(RECORDS TO USE):
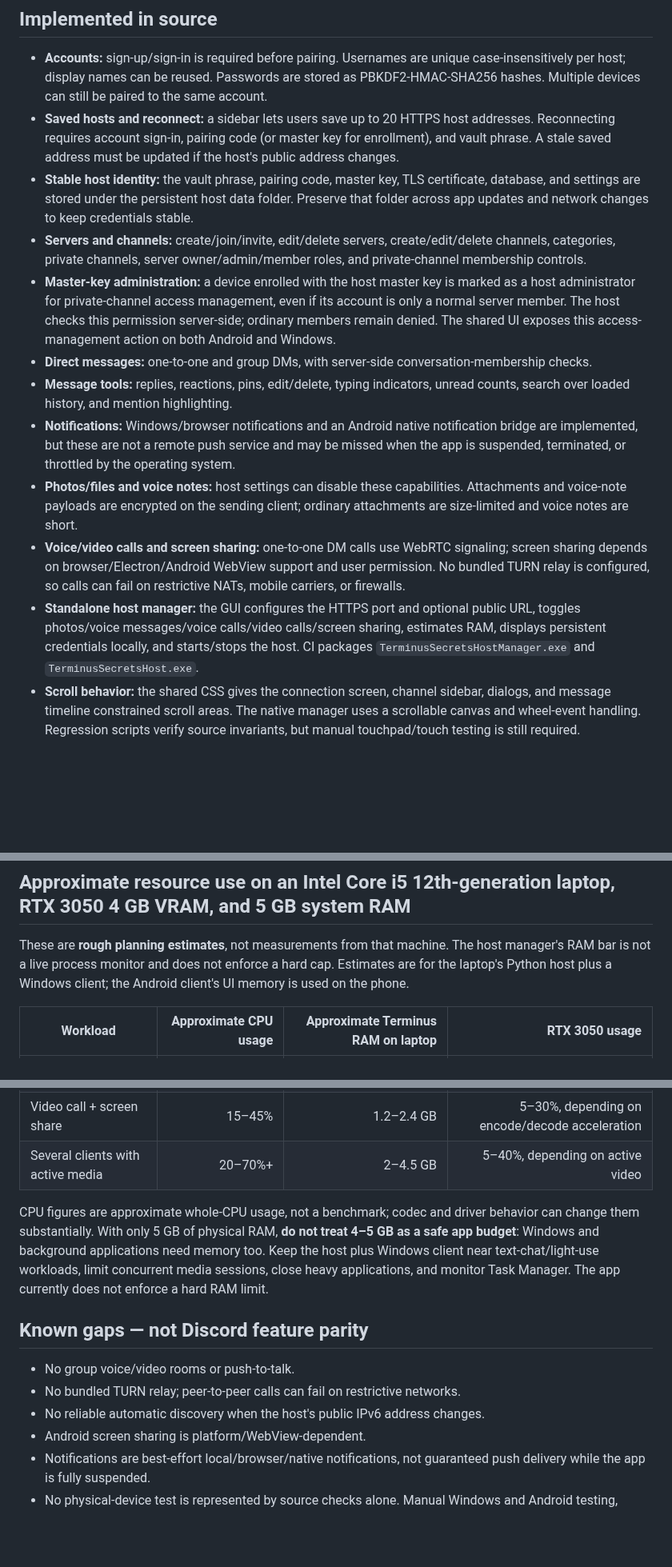
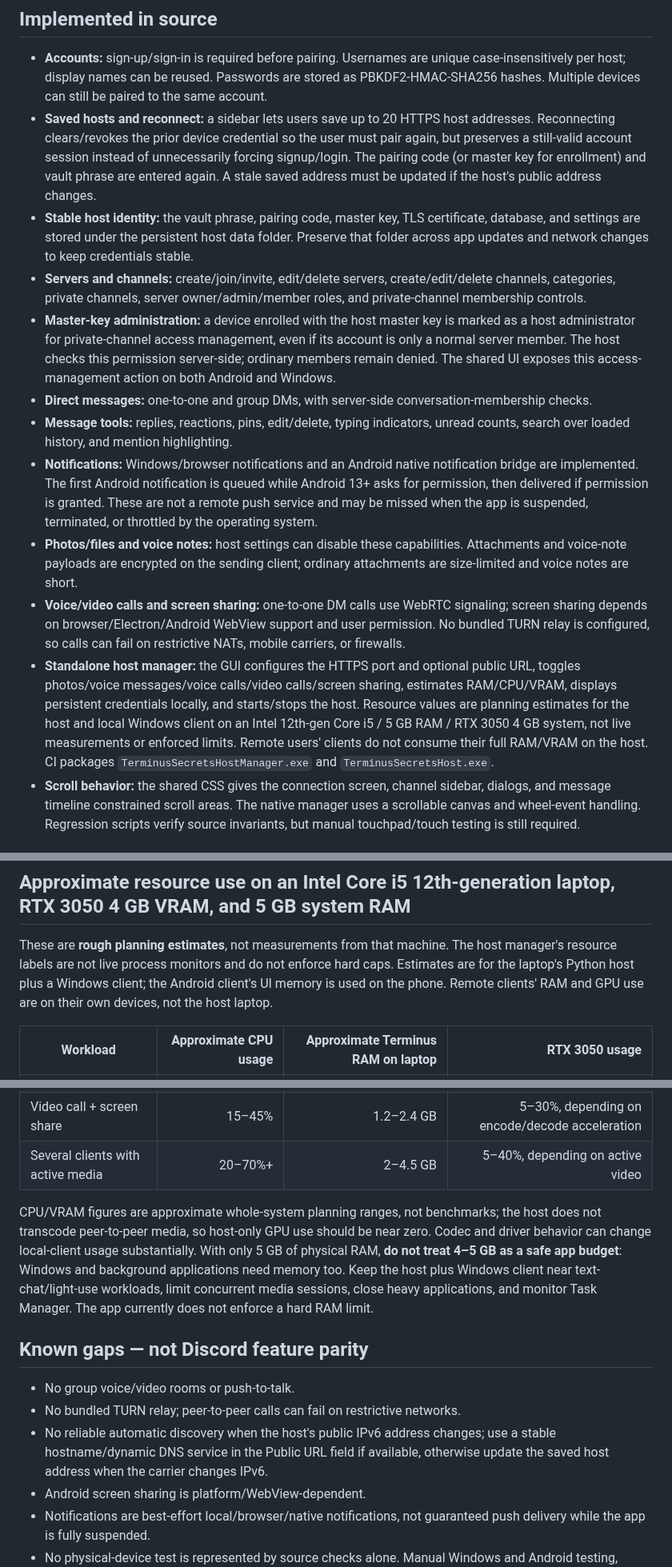
Before and after one commit to dollax26-official/terminus-secret-chatting, a Markdown page: docs/FEATURE-AUDIT.md, 3 parts joined by grey strips. Shown at 80% size. GitHub-like rendering; blank space fills up the shorter version.

Commit message:
Document reconnect notification and resource estimate limits

```diff
--- a/docs/FEATURE-AUDIT.md
+++ b/docs/FEATURE-AUDIT.md
@@ -7,16 +7,16 @@ This is a source and CI audit, **not a claim that every UI path has been manuall
 ## Implemented in source
 
 - **Accounts:** sign-up/sign-in is required before pairing. Usernames are unique case-insensitively per host; display names can be reused. Passwords are stored as PBKDF2-HMAC-SHA256 hashes. Multiple devices can still be paired to the same account.
-- **Saved hosts and reconnect:** a sidebar lets users save up to 20 HTTPS host addresses. Reconnecting requires account sign-in, pairing code (or master key for enrollment), and vault phrase. A stale saved address must be updated if the host's public address changes.
+- **Saved hosts and reconnect:** a sidebar lets users save up to 20 HTTPS host addresses. Reconnecting clears/revokes the prior device credential so the user must pair again, but preserves a still-valid account session instead of unnecessarily forcing signup/login. The pairing code (or master key for enrollment) and vault phrase are entered again. A stale saved address must be updated if the host's public address changes.
 - **Stable host identity:** the vault phrase, pairing code, master key, TLS certificate, database, and settings are stored under the persistent host data folder. Preserve that folder across app updates and network changes to keep credentials stable.
 - **Servers and channels:** create/join/invite, edit/delete servers, create/edit/delete channels, categories, private channels, server owner/admin/member roles, and private-channel membership controls.
 - **Master-key administration:** a device enrolled with the host master key is marked as a host administrator for private-channel access management, even if its account is only a normal server member. The host checks this permission server-side; ordinary members remain denied. The shared UI exposes this access-management action on both Android and Windows.
 - **Direct messages:** one-to-one and group DMs, with server-side conversation-membership checks.
 - **Message tools:** replies, reactions, pins, edit/delete, typing indicators, unread counts, search over loaded history, and mention highlighting.
-- **Notifications:** Windows/browser notifications and an Android native notification bridge are implemented, but these are not a remote push service and may be missed when the app is suspended, terminated, or throttled by the operating system.
+- **Notifications:** Windows/browser notifications and an Android native notification bridge are implemented. The first Android notification is queued while Android 13+ asks for permission, then delivered if permission is granted. These are not a remote push service and may be missed when the app is suspended, terminated, or throttled by the operating system.
 - **Photos/files and voice notes:** host settings can disable these capabilities. Attachments and voice-note payloads are encrypted on the sending client; ordinary attachments are size-limited and voice notes are short.
 - **Voice/video calls and screen sharing:** one-to-one DM calls use WebRTC signaling; screen sharing depends on browser/Electron/Android WebView support and user permission. No bundled TURN relay is configured, so calls can fail on restrictive NATs, mobile carriers, or firewalls.
-- **Standalone host manager:** the GUI configures the HTTPS port and optional public URL, toggles photos/voice messages/voice calls/video calls/screen sharing, estimates RAM, displays persistent credentials locally, and starts/stops the host. CI packages `TerminusSecretsHostManager.exe` and `TerminusSecretsHost.exe`.
+- **Standalone host manager:** the GUI configures the HTTPS port and optional public URL, toggles photos/voice messages/voice calls/video calls/screen sharing, estimates RAM/CPU/VRAM, displays persistent credentials locally, and starts/stops the host. Resource values are planning estimates for the host and local Windows client on an Intel 12th-gen Core i5 / 5 GB RAM / RTX 3050 4 GB system, not live measurements or enforced limits. Remote users' clients do not consume their full RAM/VRAM on the host. CI packages `TerminusSecretsHostManager.exe` and `TerminusSecretsHost.exe`.
 - **Scroll behavior:** the shared CSS gives the connection screen, channel sidebar, dialogs, and message timeline constrained scroll areas. The native manager uses a scrollable canvas and wheel-event handling. Regression scripts verify source invariants, but manual touchpad/touch testing is still required.
 
 ## Network and credential caveats
@@ -43,7 +43,7 @@ A successful workflow means these automated checks and packaging steps passed. I
 
 ## Approximate resource use on an Intel Core i5 12th-generation laptop, RTX 3050 4 GB VRAM, and 5 GB system RAM
 
-These are **rough planning estimates**, not measurements from that machine. The host manager's RAM bar is not a live process monitor and does not enforce a hard cap. Estimates are for the laptop's Python host plus a Windows client; the Android client's UI memory is used on the phone.
+These are **rough planning estimates**, not measurements from that machine. The host manager's resource labels are not live process monitors and do not enforce hard caps. Estimates are for the laptop's Python host plus a Windows client; the Android client's UI memory is used on the phone. Remote clients' RAM and GPU use are on their own devices, not the host laptop.
 
 | Workload | Approximate CPU usage | Approximate Terminus RAM on laptop | RTX 3050 usage |
 |---|---:|---:|---:|
@@ -54,13 +54,13 @@ These are **rough planning estimates**, not measurements from that machine. The
 | Video call + screen share | 15–45% | 1.2–2.4 GB | 5–30%, depending on encode/decode acceleration |
 | Several clients with active media | 20–70%+ | 2–4.5 GB | 5–40%, depending on active video |
 
-CPU figures are approximate whole-CPU usage, not a benchmark; codec and driver behavior can change them substantially. With only 5 GB of physical RAM, **do not treat 4–5 GB as a safe app budget**: Windows and background applications need memory too. Keep the host plus Windows client near text-chat/light-use workloads, limit concurrent media sessions, close heavy applications, and monitor Task Manager. The app currently does not enforce a hard RAM limit.
+CPU/VRAM figures are approximate whole-system planning ranges, not benchmarks; the host does not transcode peer-to-peer media, so host-only GPU use should be near zero. Codec and driver behavior can change local-client usage substantially. With only 5 GB of physical RAM, **do not treat 4–5 GB as a safe app budget**: Windows and background applications need memory too. Keep the host plus Windows client near text-chat/light-use workloads, limit concurrent media sessions, close heavy applications, and monitor Task Manager. The app currently does not enforce a hard RAM limit.
 
 ## Known gaps — not Discord feature parity
 
 - No group voice/video rooms or push-to-talk.
 - No bundled TURN relay; peer-to-peer calls can fail on restrictive networks.
-- No reliable automatic discovery when the host's public IPv6 address changes.
+- No reliable automatic discovery when the host's public IPv6 address changes; use a stable hostname/dynamic DNS service in the Public URL field if available, otherwise update the saved host address when the carrier changes IPv6.
 - Android screen sharing is platform/WebView-dependent.
 - Notifications are best-effort local/browser/native notifications, not guaranteed push delivery while the app is fully suspended.
 - No physical-device test is represented by source checks alone. Manual Windows and Android testing, including actual media calls and reconnecting after network changes, remains necessary.
```
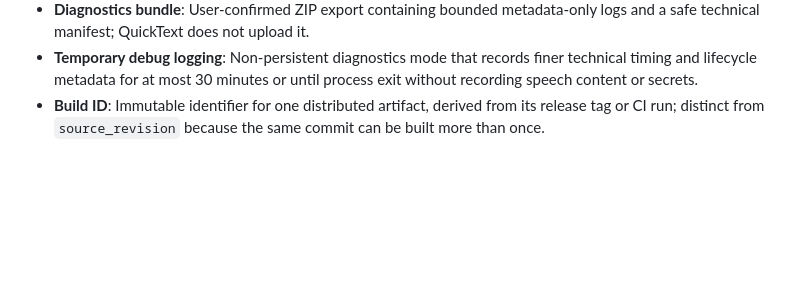
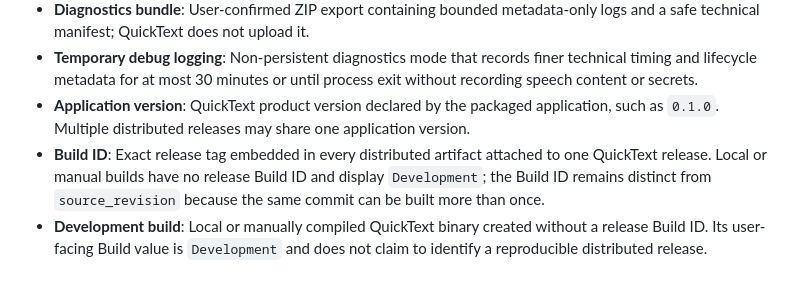
Before and after one commit to dipta10/QuickText, a Markdown page: docs/glossary.md, the part around the change. Drawn GitHub-style; blank space fills up the shorter version.

Commit message:
docs(app): define installed release identification

```diff
--- a/docs/glossary.md
+++ b/docs/glossary.md
@@ -24,4 +24,6 @@ Terms used across the product and ADR docs. Add entries here when an ADR introdu
 - **Support reference**: Compact `QT-` reference shown with a user-visible error and mapped to a full `error_id` in exported diagnostics.
 - **Diagnostics bundle**: User-confirmed ZIP export containing bounded metadata-only logs and a safe technical manifest; QuickText does not upload it.
 - **Temporary debug logging**: Non-persistent diagnostics mode that records finer technical timing and lifecycle metadata for at most 30 minutes or until process exit without recording speech content or secrets.
-- **Build ID**: Immutable identifier for one distributed artifact, derived from its release tag or CI run; distinct from `source_revision` because the same commit can be built more than once.
+- **Application version**: QuickText product version declared by the packaged application, such as `0.1.0`. Multiple distributed releases may share one application version.
+- **Build ID**: Exact release tag embedded in every distributed artifact attached to one QuickText release. Local or manual builds have no release Build ID and display `Development`; the Build ID remains distinct from `source_revision` because the same commit can be built more than once.
+- **Development build**: Local or manually compiled QuickText binary created without a release Build ID. Its user-facing Build value is `Development` and does not claim to identify a reproducible distributed release.
```
Also changed, not shown: docs/app-version-display-implementation-plan.md (added, +322 -0 lines).
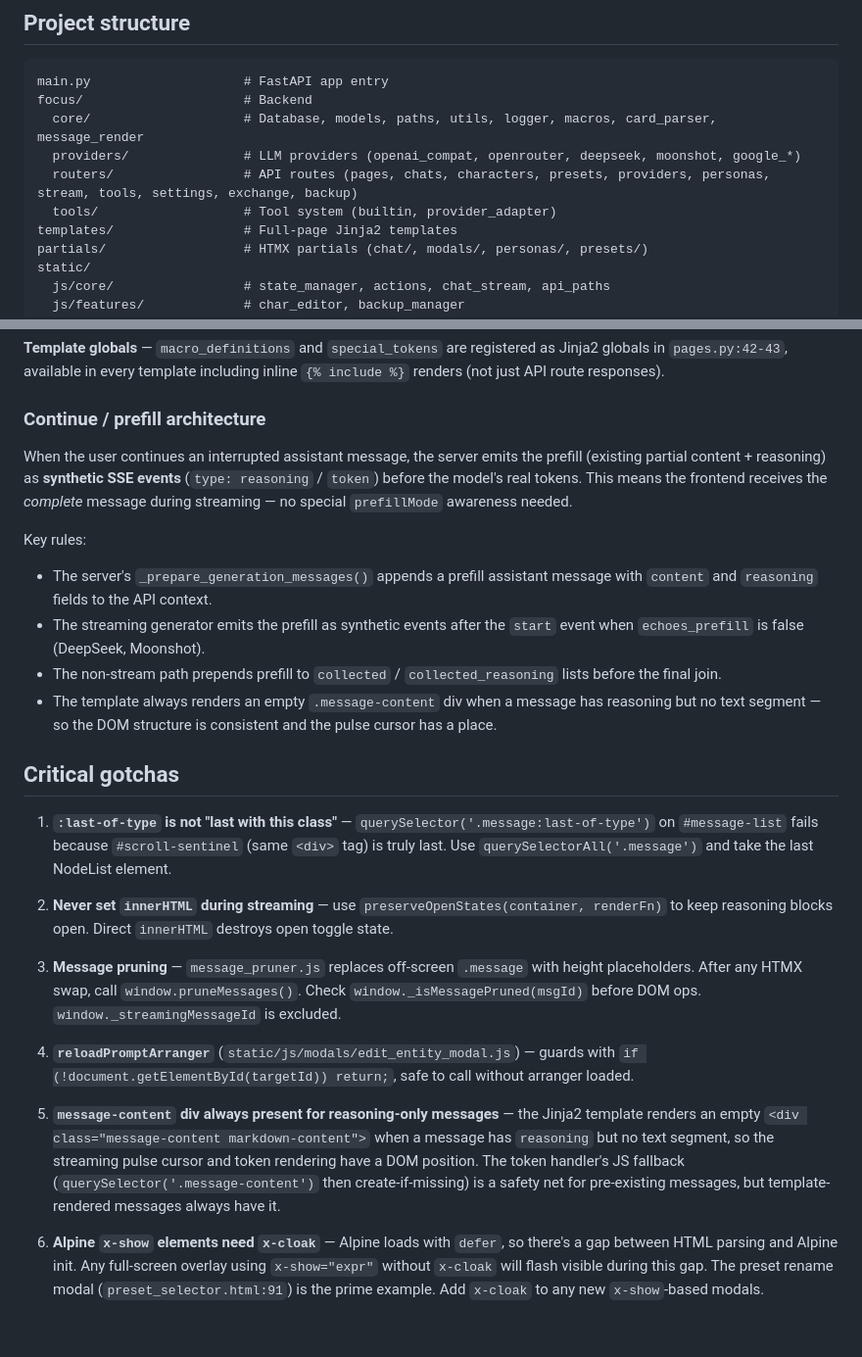
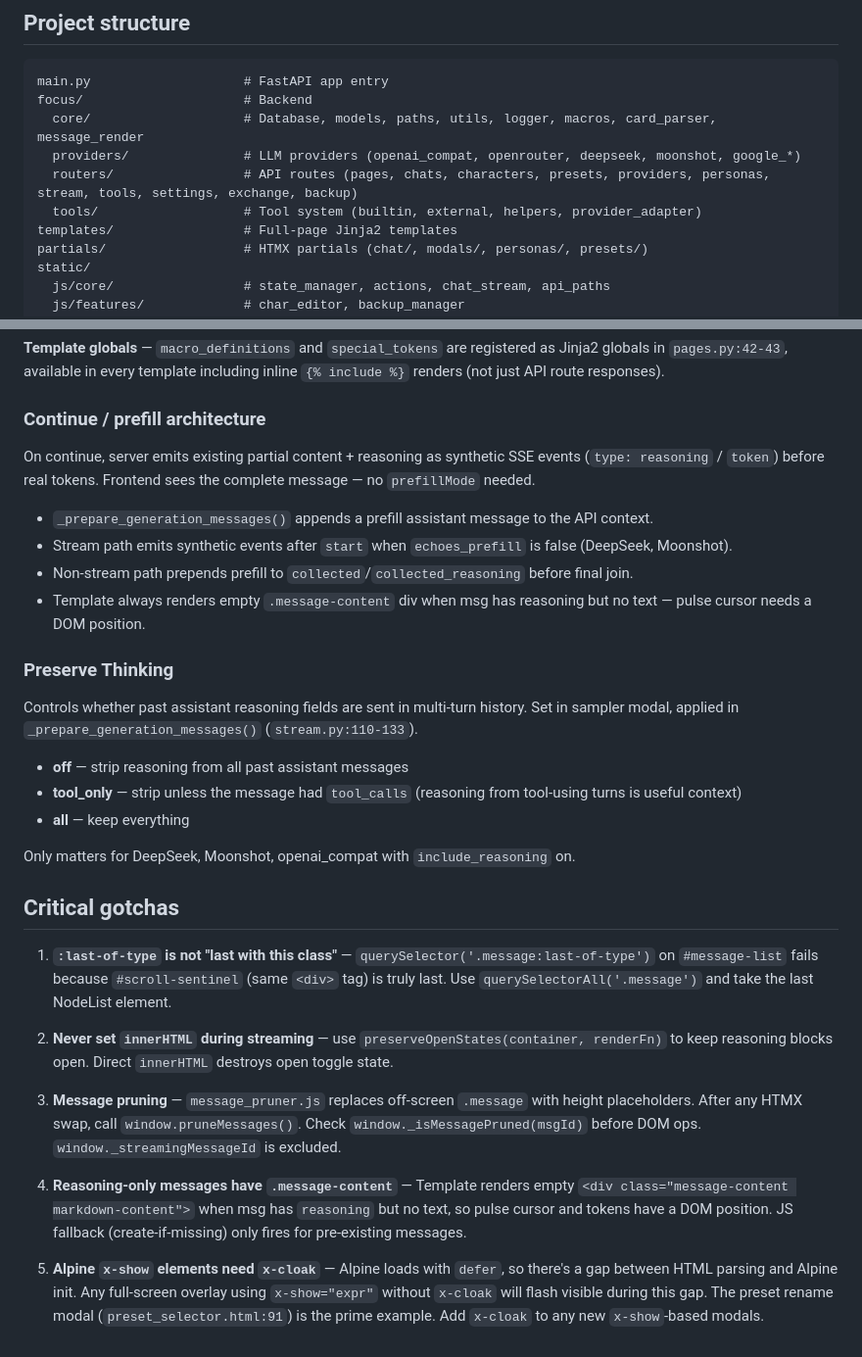
Before and after one commit to ganon3264/focus, a Markdown page: AGENTS.md, 2 parts joined by grey strips. Shown at 98% size. Drawn GitHub-style.

Commit message:
update AGENTS

```diff
--- a/AGENTS.md
+++ b/AGENTS.md
@@ -22,7 +22,7 @@ focus/                     # Backend
   core/                    # Database, models, paths, utils, logger, macros, card_parser, message_render
   providers/               # LLM providers (openai_compat, openrouter, deepseek, moonshot, google_*)
   routers/                 # API routes (pages, chats, characters, presets, providers, personas, stream, tools, settings, exchange, backup)
-  tools/                   # Tool system (builtin, provider_adapter)
+  tools/                   # Tool system (builtin, external, helpers, provider_adapter)
 templates/                 # Full-page Jinja2 templates
 partials/                  # HTMX partials (chat/, modals/, personas/, presets/)
 static/
@@ -83,13 +103,22 @@ Messages segmented into `text | reasoning | tool_boundary` typed siblings (mirro
 
 ### Continue / prefill architecture
 
-When the user continues an interrupted assistant message, the server emits the prefill (existing partial content + reasoning) as **synthetic SSE events** (`type: reasoning` / `token`) before the model's real tokens. This means the frontend receives the *complete* message during streaming — no special `prefillMode` awareness needed.
+On continue, server emits existing partial content + reasoning as synthetic SSE events (`type: reasoning` / `token`) before real tokens. Frontend sees the complete message — no `prefillMode` needed.
 
-Key rules:
-- The server's `_prepare_generation_messages()` appends a prefill assistant message with `content` and `reasoning` fields to the API context.
-- The streaming generator emits the prefill as synthetic events after the `start` event when `echoes_prefill` is false (DeepSeek, Moonshot).
-- The non-stream path prepends prefill to `collected` / `collected_reasoning` lists before the final join.
-- The template always renders an empty `.message-content` div when a message has reasoning but no text segment — so the DOM structure is consistent and the pulse cursor has a place.
+- `_prepare_generation_messages()` appends a prefill assistant message to the API context.
+- Stream path emits synthetic events after `start` when `echoes_prefill` is false (DeepSeek, Moonshot).
+- Non-stream path prepends prefill to `collected`/`collected_reasoning` before final join.
+- Template always renders empty `.message-content` div when msg has reasoning but no text — pulse cursor needs a DOM position.
+
+### Preserve Thinking
+
+Controls whether past assistant reasoning fields are sent in multi-turn history. Set in sampler modal, applied in `_prepare_generation_messages()` (`stream.py:110-133`).
+
+- **off** — strip reasoning from all past assistant messages
+- **tool_only** — strip unless the message had `tool_calls` (reasoning from tool-using turns is useful context)
+- **all** — keep everything
+
+Only matters for DeepSeek, Moonshot, openai_compat with `include_reasoning` on.
 
 ## Critical gotchas
 
@@ -99,8 +128,6 @@ Key rules:
 
 3. **Message pruning** — `message_pruner.js` replaces off-screen `.message` with height placeholders. After any HTMX swap, call `window.pruneMessages()`. Check `window._isMessagePruned(msgId)` before DOM ops. `window._streamingMessageId` is excluded.
 
-4. **`reloadPromptArranger`** (`static/js/modals/edit_entity_modal.js`) — guards with `if (!document.getElementById(targetId)) return;`, safe to call without arranger loaded.
+4. **Reasoning-only messages have `.message-content`** — Template renders empty `<div class="message-content markdown-content">` when msg has `reasoning` but no text, so pulse cursor and tokens have a DOM position. JS fallback (create-if-missing) only fires for pre-existing messages.
 
-5. **`message-content` div always present for reasoning-only messages** — the Jinja2 template renders an empty `<div class="message-content markdown-content">` when a message has `reasoning` but no text segment, so the streaming pulse cursor and token rendering have a DOM position. The token handler's JS fallback (`querySelector('.message-content')` then create-if-missing) is a safety net for pre-existing messages, but template-rendered messages always have it.
-
-6. **Alpine `x-show` elements need `x-cloak`** — Alpine loads with `defer`, so there's a gap between HTML parsing and Alpine init. Any full-screen overlay using `x-show="expr"` without `x-cloak` will flash visible during this gap. The preset rename modal (`preset_selector.html:91`) is the prime example. Add `x-cloak` to any new `x-show`-based modals.
+5. **Alpine `x-show` elements need `x-cloak`** — Alpine loads with `defer`, so there's a gap between HTML parsing and Alpine init. Any full-screen overlay using `x-show="expr"` without `x-cloak` will flash visible during this gap. The preset rename modal (`preset_selector.html:91`) is the prime example. Add `x-cloak` to any new `x-show`-based modals.
```
Also changed, not shown: other parts of AGENTS.md (+22 -2 lines).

(REQUIRED ACTION):
For every line in the data above that has the string "address", return that line.

(REPLY):
-- **Saved hosts and reconnect:** a sidebar lets users save up to 20 HTTPS host addresses. Reconnecting requires account sign-in, pairing code (or master key for enrollment), and vault phrase. A stale saved address must be updated if the host's public address changes.
+- **Saved hosts and reconnect:** a sidebar lets users save up to 20 HTTPS host addresses. Reconnecting clears/revokes the prior device credential so the user must pair again, but preserves a still-valid account session instead of unnecessarily forcing signup/login. The pairing code (or master key for enrollment) and vault phrase are entered again. A stale saved address must be updated if the host's public address changes.
-- No reliable automatic discovery when the host's public IPv6 address changes.
+- No reliable automatic discovery when the host's public IPv6 address changes; use a stable hostname/dynamic DNS service in the Public URL field if available, otherwise update the saved host address when the carrier changes IPv6.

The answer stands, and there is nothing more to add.